WHAT YOU SHOULD DO → Copy out each line below containing "ipynb".
START GIVEN DATA
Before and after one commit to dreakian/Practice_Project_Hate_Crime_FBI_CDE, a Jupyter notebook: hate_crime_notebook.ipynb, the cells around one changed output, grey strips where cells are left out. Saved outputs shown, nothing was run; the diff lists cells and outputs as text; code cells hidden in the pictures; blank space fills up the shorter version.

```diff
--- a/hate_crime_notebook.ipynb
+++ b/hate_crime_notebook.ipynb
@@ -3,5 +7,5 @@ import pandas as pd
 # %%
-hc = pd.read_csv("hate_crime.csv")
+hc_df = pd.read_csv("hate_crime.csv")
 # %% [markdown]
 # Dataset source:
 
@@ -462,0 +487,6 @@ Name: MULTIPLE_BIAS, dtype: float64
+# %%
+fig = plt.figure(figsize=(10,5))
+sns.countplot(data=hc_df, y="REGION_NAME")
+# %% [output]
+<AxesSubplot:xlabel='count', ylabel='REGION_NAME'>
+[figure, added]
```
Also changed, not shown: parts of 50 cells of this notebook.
END GIVEN DATA
SOLUTION TO THIS PROBLEM →
Before and after one commit to dreakian/Practice_Project_Hate_Crime_FBI_CDE, a Jupyter notebook: hate_crime_notebook.ipynb, the cells around one changed output, grey strips where cells are left out. Saved outputs shown, nothing was run; the diff lists cells and outputs as text; code cells hidden in the pictures; blank space fills up the shorter version.
--- a/hate_crime_notebook.ipynb
+++ b/hate_crime_notebook.ipynb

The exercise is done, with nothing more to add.